The pound fell after the Bank of England increased interest rates but indicated that any future rises would be "very gradual".
As had been widely expected, the Bank raised rates from 0.25% to 0.5%, with seven of the nine Monetary Policy Committee members backing the increase.
But it repeated previous guidance that any future rises would be "at a gradual pace and to a limited extent".
Sterling fell nearly two cents against the dollar to $1.3062.
Against the euro, the pound was also down nearly two cents at €1.1204.
Although the Bank reiterated its guidance of "limited" and "gradual" future rate rises, it did not repeat comments suggesting the financial markets were underestimating the extent of future rises.

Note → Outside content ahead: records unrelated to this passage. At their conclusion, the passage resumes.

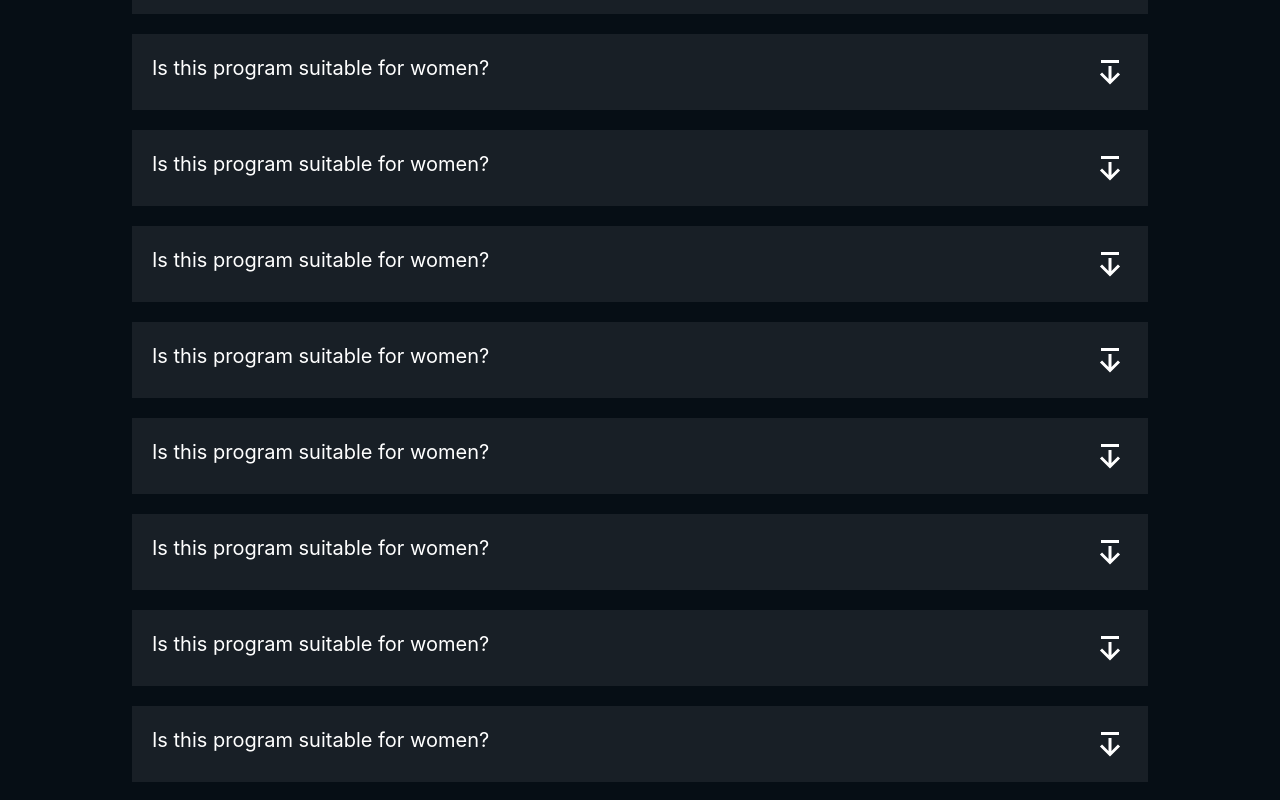
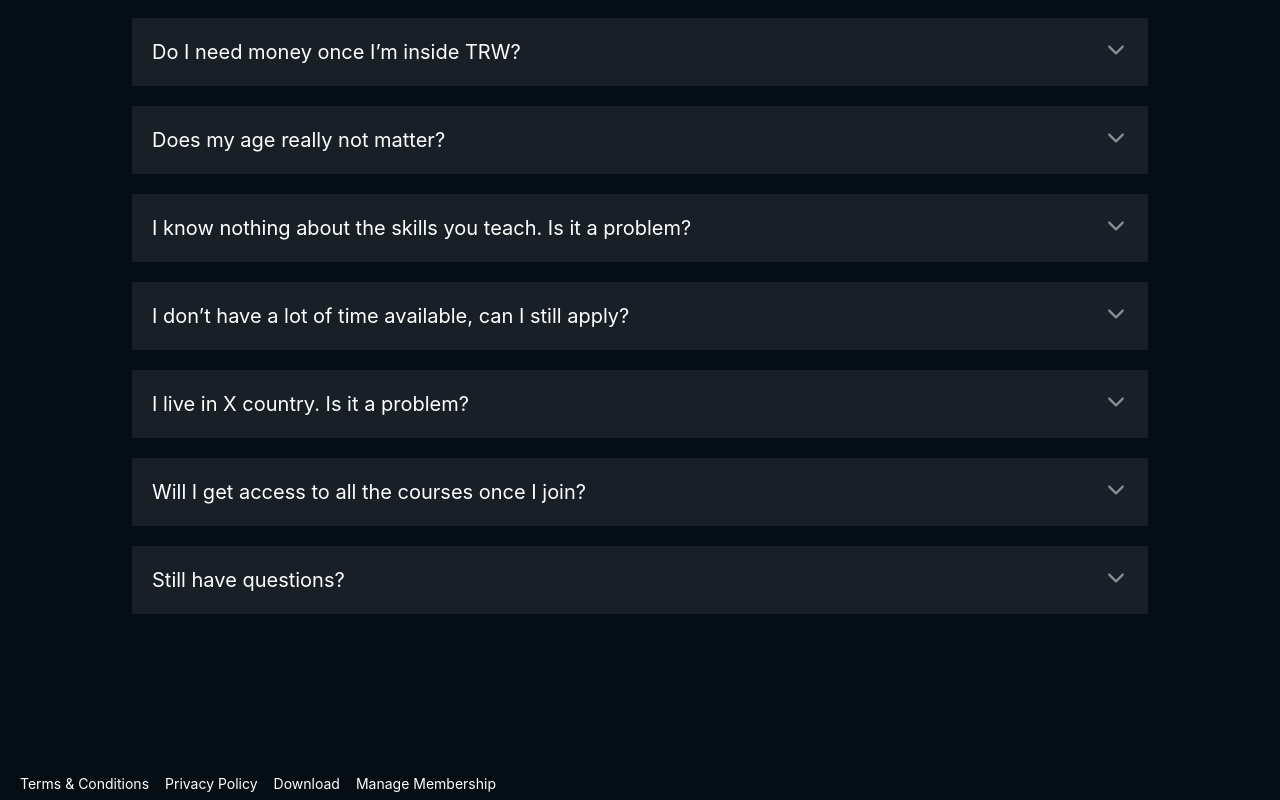
Before and after one commit to imran0dot/therealworld, a React (Vite) app: page / in a window 1280 px wide. Shown: the part 10280-11080 px from the top of the page. Built offline with nearby package versions, Linux system fonts and the light colour scheme; a web font is replaced by a local one.

Commit message:
faq content [updated ]

```diff
--- a/src/components/base/Faq.tsx
+++ b/src/components/base/Faq.tsx
@@ -12,56 +12,82 @@ const Faq: React.FC = () => {
                 </div>
 
                 <div className='flex flex-col gap-5 md:mx-28'>
-                    <Accordion heading='Is this program suitable for women?' content={<>
-                        <p><strong>THE REAL WORLD </strong>is suitable for any person, regardless of gender, who aspire to learn.</p>
-                        <p><strong>THE REAL WORLD </strong> has a very large female membership base and have made some of our greatest success stories!</p>
-                    </>}
-                    />
-                    <Accordion heading='Is this program suitable for women?' content={<>
-                        <p><strong>THE REAL WORLD </strong>is suitable for any person, regardless of gender, who aspire to learn.</p>
-                        <p><strong>THE REAL WORLD </strong> has a very large female membership base and have made some of our greatest success stories!</p>
-                    </>}
-                    />
-                    <Accordion heading='Is this program suitable for women?' content={<>
-                        <p><strong>THE REAL WORLD </strong>is suitable for any person, regardless of gender, who aspire to learn.</p>
-                        <p><strong>THE REAL WORLD </strong> has a very large female membership base and have made some of our greatest success stories!</p>
-                    </>}
-                    />
-                    <Accordion heading='Is this program suitable for women?' content={<>
-                        <p><strong>THE REAL WORLD </strong>is suitable for any person, regardless of gender, who aspire to learn.</p>
-                        <p><strong>THE REAL WORLD </strong> has a very large female membership base and have made some of our greatest success stories!</p>
-                    </>}
-                    />
-                    <Accordion heading='Is this program suitable for women?' content={<>
-                        <p><strong>THE REAL WORLD </strong>is suitable for any person, regardless of gender, who aspire to learn.</p>
-                        <p><strong>THE REAL WORLD </strong> has a very large female membership base and have made some of our greatest success stories!</p>
-                    </>}
-                    />
-                    <Accordion heading='Is this program suitable for women?' content={<>
-                        <p><strong>THE REAL WORLD </strong>is suitable for any person, regardless of gender, who aspire to learn.</p>
-                        <p><strong>THE REAL WORLD </strong> has a very large female membership base and have made some of our greatest success stories!</p>
-                    </>}
-                    />
-                    <Accordion heading='Is this program suitable for women?' content={<>
-                        <p><strong>THE REAL WORLD </strong>is suitable for any person, regardless of gender, who aspire to learn.</p>
-                        <p><strong>THE REAL WORLD </strong> has a very large female membership base and have made some of our greatest success stories!</p>
-                    </>}
-                    />
-                    <Accordion heading='Is this program suitable for women?' content={<>
-                        <p><strong>THE REAL WORLD </strong>is suitable for any person, regardless of gender, who aspire to learn.</p>
-                        <p><strong>THE REAL WORLD </strong> has a very large female membership base and have made some of our greatest success stories!</p>
-                    </>}
-                    />
-                    <Accordion heading='Is this program suitable for women?' content={<>
-                        <p><strong>THE REAL WORLD </strong>is suitable for any person, regardless of gender, who aspire to learn.</p>
-                        <p><strong>THE REAL WORLD </strong> has a very large female membership base and have made some of our greatest success stories!</p>
-                    </>}
-                    />
-                    <Accordion heading='Is this program suitable for women?' content={<>
-                        <p><strong>THE REAL WORLD </strong>is suitable for any person, regardless of gender, who aspire to learn.</p>
-                        <p><strong>THE REAL WORLD </strong> has a very large female membership base and have made some of our greatest success stories!</p>
-                    </>}
-                    />
+                    <Accordion
+                        heading='Is this program suitable for women?'
+                        content={
+                            <>
+                                <p><strong>THE REAL WORLD </strong>is suitable for any person, regardless of gender, who aspire to learn.</p>
+                                <p><strong>THE REAL WORLD </strong> has a very large female membership base and have made some of our greatest success stories!</p>
+                            </>} />
+
+
+                    <Accordion
+                        heading='How quickly will I make my money back?'
+                        content={
+                            <>
+                                <p>It depends on how seriously you take The Real World.</p>
+                                <p>But many students made their money back in a couple of weeks.</p>
+                                <p>Note: Everything taught within The Real World is for education purposes only.</p>
+                                <p>It is up to each student to implement and do the work. The Real World team doesn't guarantee any profits or financial success.</p>
+                            </>} />
+
+
+                    <Accordion
+                        heading="Do I need money once I’m inside TRW?"
+                        content={
+                            <>
+                                <p>Not necessarily.</p>
+                                <p>Once inside The Real World, many of our students chose copywriting and freelancing, which are businesses without money requirements, and saw great success.</p>
+                            </>} />
+
+                    <Accordion
+                        heading="Does my age really not matter?"
+                        content={
+                            <>
+                                <p>No, but we encourage anyone under the age of 18 to consult a parent or guardian before signing up for TRW.</p>
+                                <p>Instead of getting the newest videogames just to find them boring in a week, you can join our community, start your business and shock your friends and family by becoming the kid who’s leveling up in real life.</p>
+                            </>} />
+
+                    <Accordion
+                        heading="I know nothing about the skills you teach. Is it a problem?"
+                        content={
+                            <>
+                                <p>Of course not. <br />
+                                    This is a mentoring program, and you are here to learn from us.<br />
+                                    Just follow our step-by-step lessons and guidance, and you will start a profitable business.</p>
+                            </>} />
+
+
+                    <Accordion
+                        heading="I don’t have a lot of time available, can I still apply?"
+                        content={
+                            <>
+                                <p>The methods we teach are designed for rapid execution.</p>
+                                <p>So all you need is a minimum of 30 minutes a day to listen to your professors and apply what you’ve learned.</p>
+                            </>} />
+
+                    <Accordion
+                        heading="I live in X country. Is it a problem?"
+                        content={
+                            <>
+                                <p>Not at all.</p>
+                                <p>At The Real World, we teach how to make money, so it doesn’t matter where you are.</p>
+                                <p>Your location will only change the currency of your earnings.</p>
+                            </>} />
+
+                    <Accordion
+                        heading="Will I get access to all the courses once I join?"
+                        content={
+                            <>
+                                <p>Yes, when you join The Real World you get access to all of our courses, not just one.</p>
+                            </>} />
+
+                    <Accordion
+                        heading="Still have questions?"
+                        content={
+                            <>
+                                <p>Click the orange circle on the bottom right of your screen. Ask anything about The Real World to the Live Chat.</p>
+                            </>} />
                 </div>
             </Container>
         </div>
--- a/src/components/shared/Accordion.tsx
+++ b/src/components/shared/Accordion.tsx
@@ -1,5 +1,5 @@
 import React, { useState } from 'react';
-import { BiArrowFromTop } from 'react-icons/bi';
+import { IoIosArrowDown } from "react-icons/io";
 
 interface AccordionType {
     heading: string;
@@ -14,18 +14,19 @@ const Accordion: React.FC<AccordionType> = ({ heading, content }) => {
             {/* heading  */}
             <div
                 onClick={() => setIsOpen(!isOpen)}
-                className='flex justify-between p-5 bg-secondary-background'>
+                className='flex justify-between p-5 bg-secondary-background cursor-pointer'>
                 <h4 className='text-xl text-white'>{heading}</h4>
-                <div className={`text-white text-4xl transition-all duration-300 ${isOpen ? '-rotate-180' : 'rotate-0'}`}> <BiArrowFromTop /></div>
+                <div className={` text-2xl transition-all duration-300 ${isOpen ? 'rotate-180 text-white' : 'rotate-0 text-secondary-white'}`}> <IoIosArrowDown /></div>
             </div>
 
             {/* content */}
-            <div className={`
+            <div
+                className={`
             text-xl
             overflow-hidden
             duration-300
             transition-all
-            ${isOpen ? 'h-40' : 'h-0'}
+            ${isOpen ? 'h-min' : 'h-0'}
             `}>
                 <div className={`p-10
                  flex
```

"The pound and gilt yields slid sharply on the back of the removal of the line that interest rates may have to rise faster than markets currently expect," said Michael Hewson, chief market analyst at CMC Markets UK.

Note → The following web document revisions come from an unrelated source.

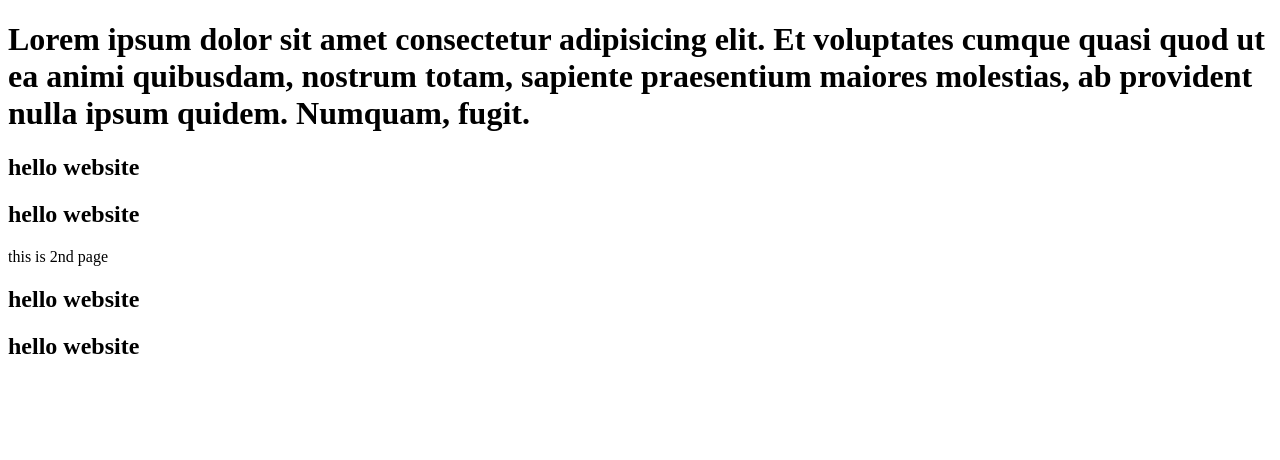
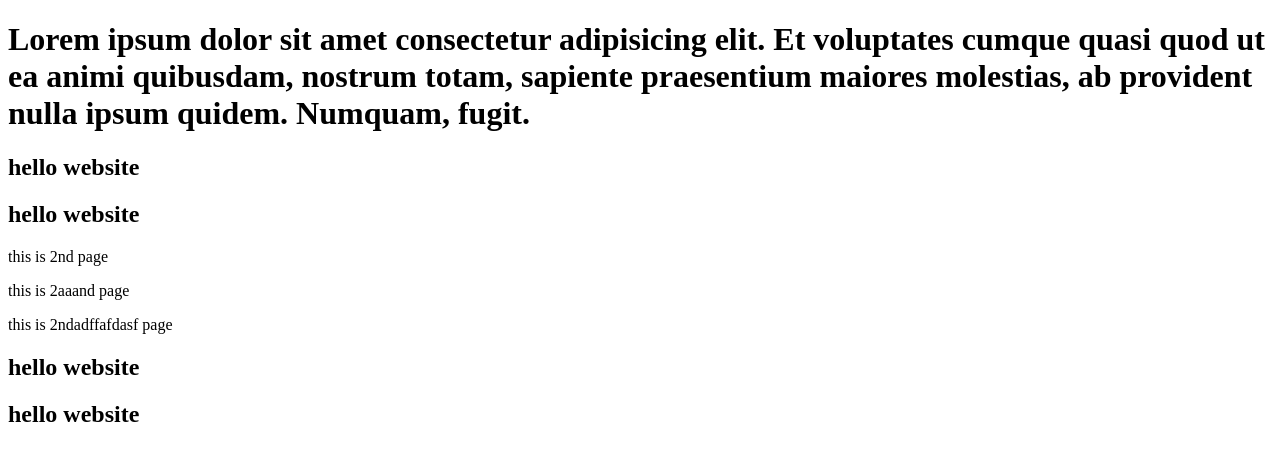
Before and after one commit to Shakil1995/my-portfolio-, a plain HTML site: page index.html in a window 1280 px wide. Drawn offline with Linux system fonts and the light colour scheme.

Commit message:
add send branch

```diff
--- a/index.html
+++ b/index.html
@@ -12,6 +12,8 @@
     <h2>hello website</h2>
 
 <p> this is 2nd page</p>
+<p> this is 2aaand page</p>
+<p> this is 2ndadffafdasf page</p>
 
     <h2>hello website</h2>
     <h2>hello website</h2>
```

"The removal of this line suggests that any further hikes are likely to come much further out into 2018."
In contrast, the benchmark FTSE 100 share index rose following the Bank's decision, closing 67.36 points higher at 7,555.32.
The index often rises when sterling falls, as the weaker currency increases the value of companies' overseas earnings when they are brought back to the UK and converted back into pounds.